The lawsuit, filed in August 2016, accused the defendants — which include Gedela and OMICS Group, iMedPub, and Conference Series — of deceptive business practices related to journal publishing and scientific conferences. The FTC alleged the defendants used the names of prominent researchers to draw conference attendees, even though the researchers had not agreed to participate; misled readers about whether articles had been peer reviewed; failed to provide authors with transparent information about publishing fees prior to submission; and presented misleading “impact factors” for journals.
With so many journals out there, it can be hard to know which ones are legitimate, and which ones have adopted so-called “predatory” practices – publishing anything as long as authors can pay. In this guest post, computer scientist Jacob Beal at BBN Technologies highlights one way he believes software companies may indirectly endorse questionable publishers by working with them– and why they should stop.
If you are a researcher, there’s a pretty good chance that you know Editorial Manager, the manuscript-handling system used by a vast number of journals, including Nature and the PLoS family of journals. In a publishing environment made increasingly murky by so-called “predatory” and other low-quality publishers, it used to be the case that seeing Editorial Manager was a clear signal that a journal was at least legitimate, whatever other pluses or minuses it might have.
Journals have retracted two papers after they were flagged by a pseudonymous blogger, who suspected all had copied text from other sources.
What’s more, a third paper seems to have simply disappeared from the journal’s website, after the blogger, Neuroskeptic, alerted the journal to the text overlap.
Neuroskeptic became suspicious about the three unrelated papers – about food chemistry, heart disease, and the immune system and cancer – after scanning them with plagiarism software. After alerting the journals, two issued formal retractions for the papers – but neither specifies plagiarism as the reason.
The retractions were the result of a larger project, Neuroskeptic told us:

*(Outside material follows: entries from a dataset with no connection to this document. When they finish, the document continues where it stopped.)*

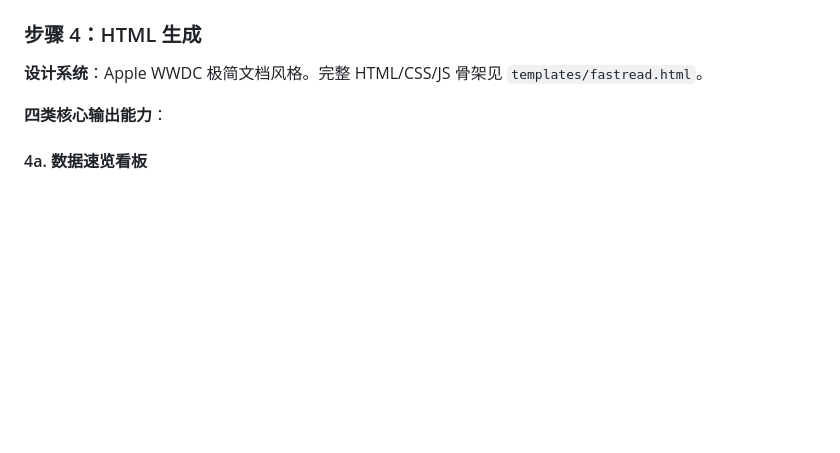
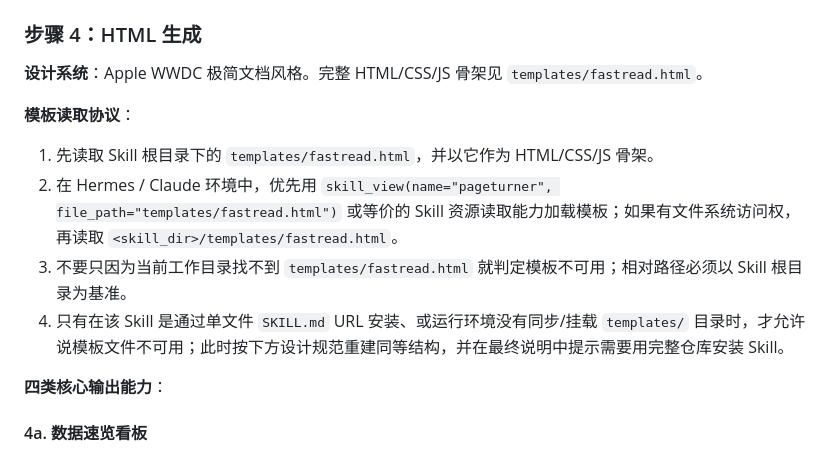
Before and after one commit to davidwang960707-gpu/pageturner, a Markdown page: SKILL.md, the part around the change. Rendered like a GitHub page; blank space fills up the shorter version.

Commit message:
Clarify fastread template loading

```diff
--- a/SKILL.md
+++ b/SKILL.md
@@ -111,6 +111,12 @@ with pdfplumber.open("/path/to/doc.pdf") as pdf:
 ### 步骤 4：HTML 生成
 
 **设计系统**：Apple WWDC 极简文档风格。完整 HTML/CSS/JS 骨架见 `templates/fastread.html`。
+
+**模板读取协议**：
+1. 先读取 Skill 根目录下的 `templates/fastread.html`，并以它作为 HTML/CSS/JS 骨架。
+2. 在 Hermes / Claude 环境中，优先用 `skill_view(name="pageturner", file_path="templates/fastread.html")` 或等价的 Skill 资源读取能力加载模板；如果有文件系统访问权，再读取 `<skill_dir>/templates/fastread.html`。
+3. 不要只因为当前工作目录找不到 `templates/fastread.html` 就判定模板不可用；相对路径必须以 Skill 根目录为基准。
+4. 只有在该 Skill 是通过单文件 `SKILL.md` URL 安装、或运行环境没有同步/挂载 `templates/` 目录时，才允许说模板文件不可用；此时按下方设计规范重建同等结构，并在最终说明中提示需要用完整仓库安装 Skill。
 
 **四类核心输出能力**：
 
```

Sometime in the middle of 2015, Jennifer Byrne, professor of molecular oncology at the University of Sydney, began her journey from cancer researcher to a scientific literature sleuth, seeking out potentially problematic papers.
The first step was when she noticed several papers that contained a mistake in a DNA construct which, she believed, meant the papers were not testing the gene in question, associated with multiple cancer types. She started a writing campaign to the journal editors and researchers, with mixed success. But less than two years later, two of the five papers she flagged have already been retracted.

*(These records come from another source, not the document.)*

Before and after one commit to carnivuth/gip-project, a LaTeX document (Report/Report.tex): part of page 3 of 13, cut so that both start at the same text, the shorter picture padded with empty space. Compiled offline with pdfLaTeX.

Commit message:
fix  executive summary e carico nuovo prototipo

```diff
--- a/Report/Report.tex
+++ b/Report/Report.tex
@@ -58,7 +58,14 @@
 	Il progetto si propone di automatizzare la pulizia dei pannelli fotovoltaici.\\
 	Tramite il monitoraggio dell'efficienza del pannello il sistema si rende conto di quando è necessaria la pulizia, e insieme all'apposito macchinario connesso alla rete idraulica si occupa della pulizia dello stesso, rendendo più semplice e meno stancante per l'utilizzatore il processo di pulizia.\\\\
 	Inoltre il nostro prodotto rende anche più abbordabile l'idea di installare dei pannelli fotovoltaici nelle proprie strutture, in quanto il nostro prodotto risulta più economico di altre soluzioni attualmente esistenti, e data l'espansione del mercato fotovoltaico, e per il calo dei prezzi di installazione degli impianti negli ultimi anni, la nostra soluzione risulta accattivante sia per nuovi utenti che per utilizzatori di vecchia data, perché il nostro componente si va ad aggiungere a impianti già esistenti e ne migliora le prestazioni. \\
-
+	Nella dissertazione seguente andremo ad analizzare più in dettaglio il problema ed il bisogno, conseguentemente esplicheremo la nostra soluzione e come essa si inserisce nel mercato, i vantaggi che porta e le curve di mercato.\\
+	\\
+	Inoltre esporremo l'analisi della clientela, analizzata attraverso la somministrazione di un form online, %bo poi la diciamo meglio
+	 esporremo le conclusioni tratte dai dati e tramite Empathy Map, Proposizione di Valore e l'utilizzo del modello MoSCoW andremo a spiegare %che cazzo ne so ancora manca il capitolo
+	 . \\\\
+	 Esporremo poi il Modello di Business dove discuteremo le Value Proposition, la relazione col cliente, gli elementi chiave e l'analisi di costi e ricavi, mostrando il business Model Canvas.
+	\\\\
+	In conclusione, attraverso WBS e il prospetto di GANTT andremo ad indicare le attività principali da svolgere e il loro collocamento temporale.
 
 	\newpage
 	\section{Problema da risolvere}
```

The invitation was from Intellectual Consortium of Drug Discovery and Technology Development, Inc. — often just called “Consortium” — to be on its editorial board. Too curious to resist, Spears accepted. Then, he was told, he had to write an editorial.
So one night in December, he sat down and wrote something connecting predatory-prey relationships in nature to predatory publishing — calling out the publisher along the way. Spears told us:

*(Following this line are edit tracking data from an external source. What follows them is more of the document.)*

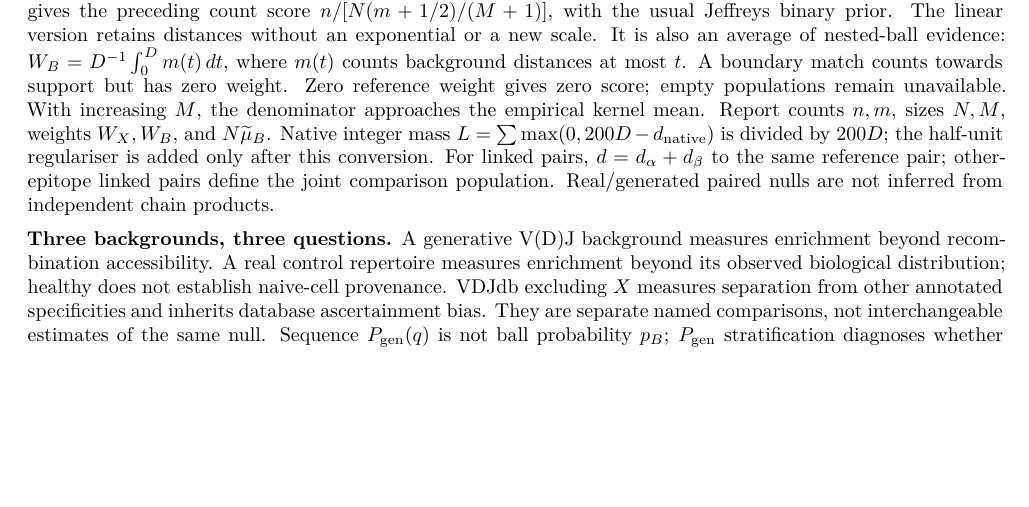
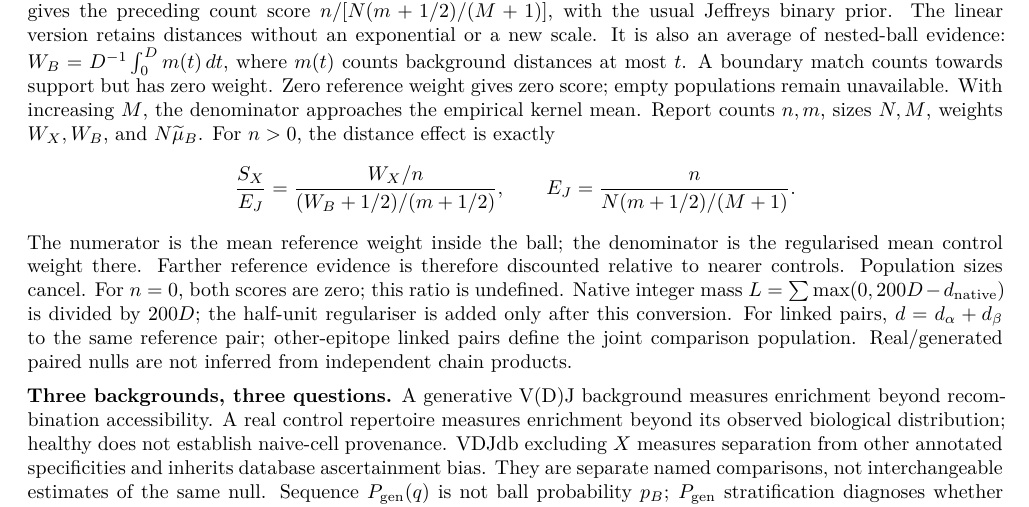
Before and after one commit to antigenomics/vdjmatch, a LaTeX document (appendix/score-derivation.tex): part of page 2 of 2, cut so that both start at the same text, the shorter picture padded with empty space. Compiled offline with XeLaTeX.

Commit message:
Explain near-far weighting relative to ball enrichment

```diff
--- a/appendix/score-derivation.tex
+++ b/appendix/score-derivation.tex
@@ -98,6 +98,15 @@ A boundary match counts towards support but has zero weight.
 Zero reference weight gives zero score; empty populations remain unavailable.
 With increasing $M$, the denominator approaches the empirical kernel mean.
 Report counts $n,m$, sizes $N,M$, weights $W_X,W_B$, and $N\widetilde\mu_B$.
+For $n>0$, the distance effect is exactly
+\[
+\frac{S_X}{E_J}=\frac{W_X/n}{(W_B+1/2)/(m+1/2)},
+\qquad E_J=\frac{n}{N(m+1/2)/(M+1)}.
+\]
+The numerator is the mean reference weight inside the ball; the denominator
+is the regularised mean control weight there. Farther reference evidence is
+therefore discounted relative to nearer controls. Population sizes cancel.
+For $n=0$, both scores are zero; this ratio is undefined.
 Native integer mass $L=\sum\max(0,200D-d_{\rm native})$ is divided by $200D$;
 the half-unit regulariser is added only after this conversion.
 For linked pairs, $d=d_\alpha+d_\beta$ to the same reference pair;
```
Also changed, not shown: 1 other file.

This summer, Ottawa Citizen reporter Tom Spears was sitting by a lake on vacation when he opened a spam email from a publisher. Amused to see the sender was a journal focused on bioethics, he got an idea.
I thought, what if I just throw something outrageous at them?
The situation should sound familiar to readers who follow such “sting” operations: Spears submitted a fake paper to the so-called “predatory” journal, it was accepted one month later with no changes, and published.
Nine years ago, a well-known pharmacologist hosted a researcher from another university in his lab. On a Saturday night last September, he learned while surfing Google Scholar that they had published a paper together.
Marco Cosentino, who works at the University of Insubria in Italy, know that Seema Rai, a zoologist at Guru Ghasidas Vishwavidyalaya in India, had collected data during during her six months in his lab, but had warned her they were too preliminary to publish. She published the data — on melatonin’s role in immunity — anyway, last summer in the Journal of Clinical & Cellular Immunology, listing Cosentino as the second author.
The day after he discovered the paper, Cosentino sent an email to the editor in chief of the journal, Charles Malemud, explaining why he did not approve of the publication: